> _What this task involves_:
From the records that follow, copy every line in which "browser" appears.

User interface change data:
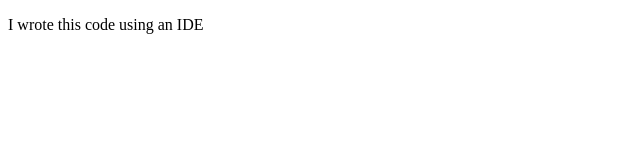
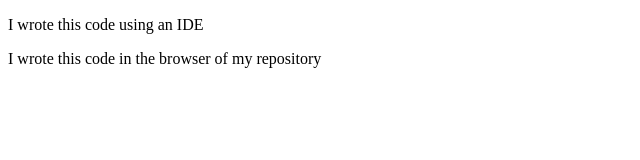
Before and after one commit to SlindoN/Demo, a plain HTML site: page index.html in a window 1280 px wide. Shown: the whole page, without its empty margins (0-640 px from the left). Drawn offline with Linux system fonts and the light colour scheme.

Commit message:
Update index.html

```diff
--- a/index.html
+++ b/index.html
@@ -9,5 +9,6 @@
 <body>
     <p>I wrote this code using an IDE</p>
     <!-- This was written by S'lindokuhle -->
+    <p>I wrote this code in the browser of my repository</p>
 </body>
 </html>
```
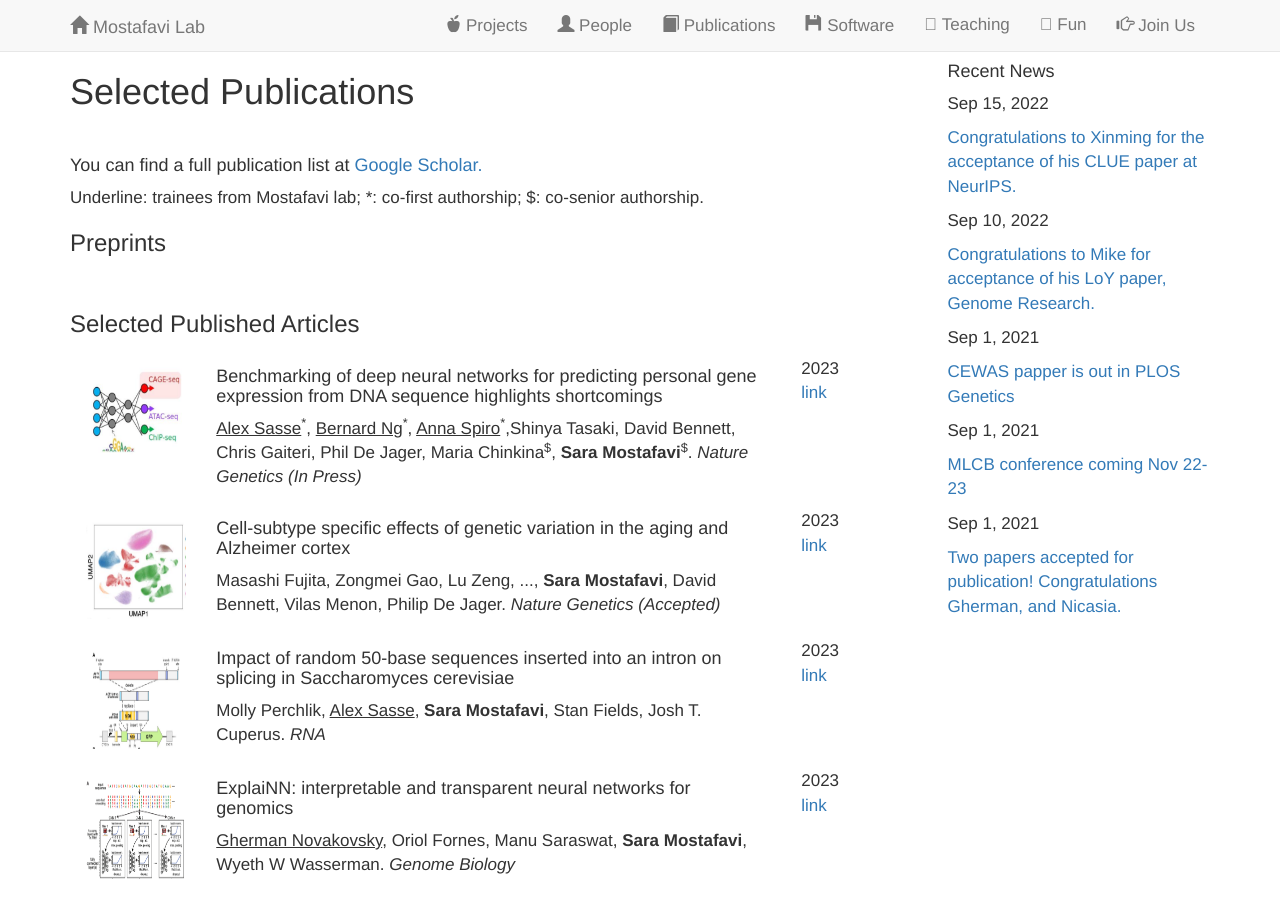
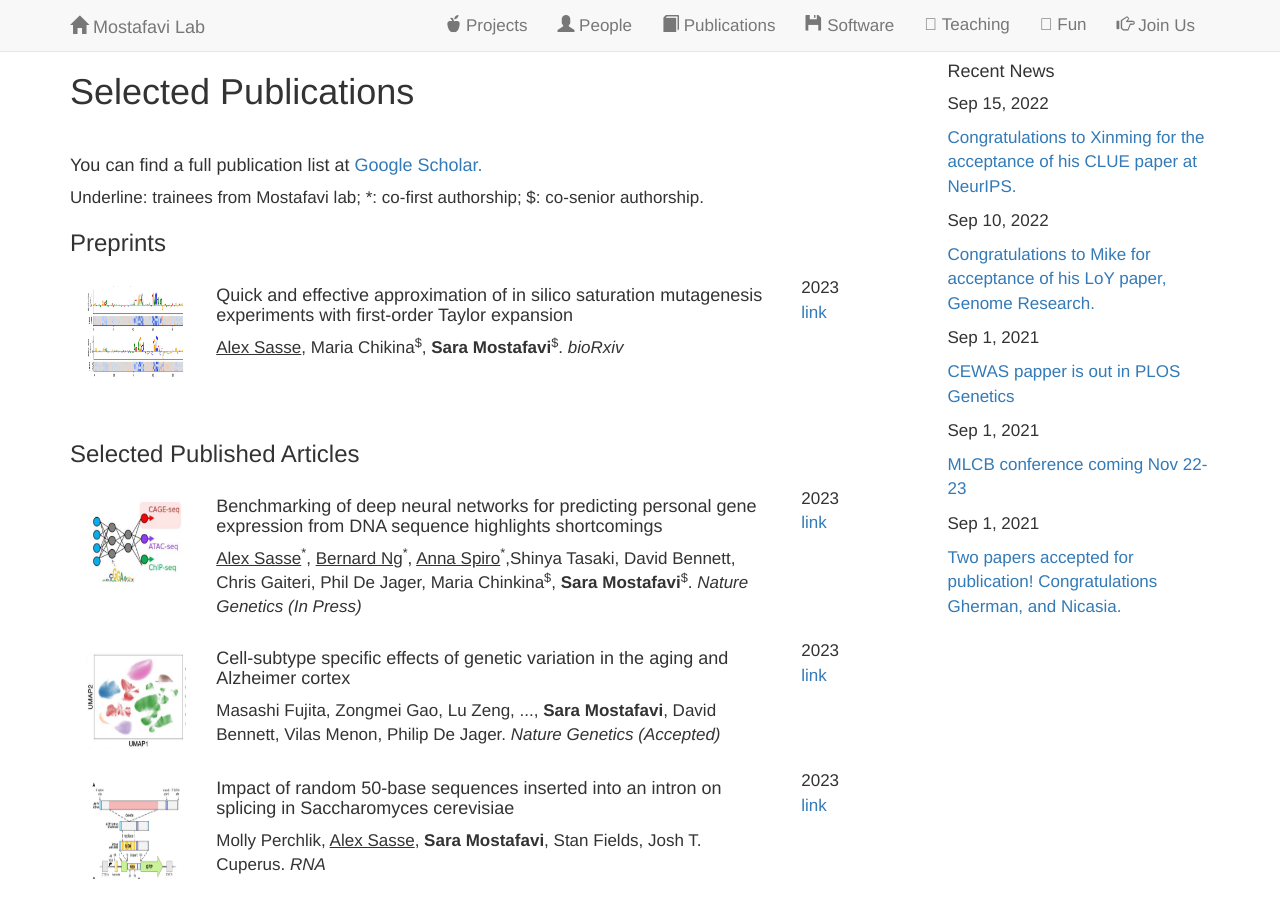
Before and after one commit to saramostafavi/saramostafavi.github.io, a Jekyll site: the page built from publications.html, in a window 1280 px wide and 900 px high. Built offline with Jekyll 4.4.1, drawn with Linux system fonts in a browser that asks for light colours; nearby versions of some CDN libraries; a style sheet for code colours, icons or effects is not loaded.

Commit message:
Update preprints.yml

```diff
--- a/_data/preprints.yml
+++ b/_data/preprints.yml
@@ -0,0 +1,10 @@
+---
+- title: >
+    Quick and effective approximation of in silico saturation mutagenesis experiments with first-order Taylor expansion
+  author: >
+     <u>Alex Sasse</u>, Maria Chikina<sup>$</sup>, <b> Sara Mostafavi</b><sup>$</sup>.<I> bioRxiv</I>
+  image: ../images/TISM.png
+  year: 2023
+  repo:
+    name: link
+    url: https://www.biorxiv.org/content/10.1101/2023.11.10.566588v1
```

> _Exercise output_:
+    <p>I wrote this code in the browser of my repository</p>
Before and after one commit to saramostafavi/saramostafavi.github.io, a Jekyll site: the page built from publications.html, in a window 1280 px wide and 900 px high. Built offline with Jekyll 4.4.1, drawn with Linux system fonts in a browser that asks for light colours; nearby versions of some CDN libraries; a style sheet for code colours, icons or effects is not loaded.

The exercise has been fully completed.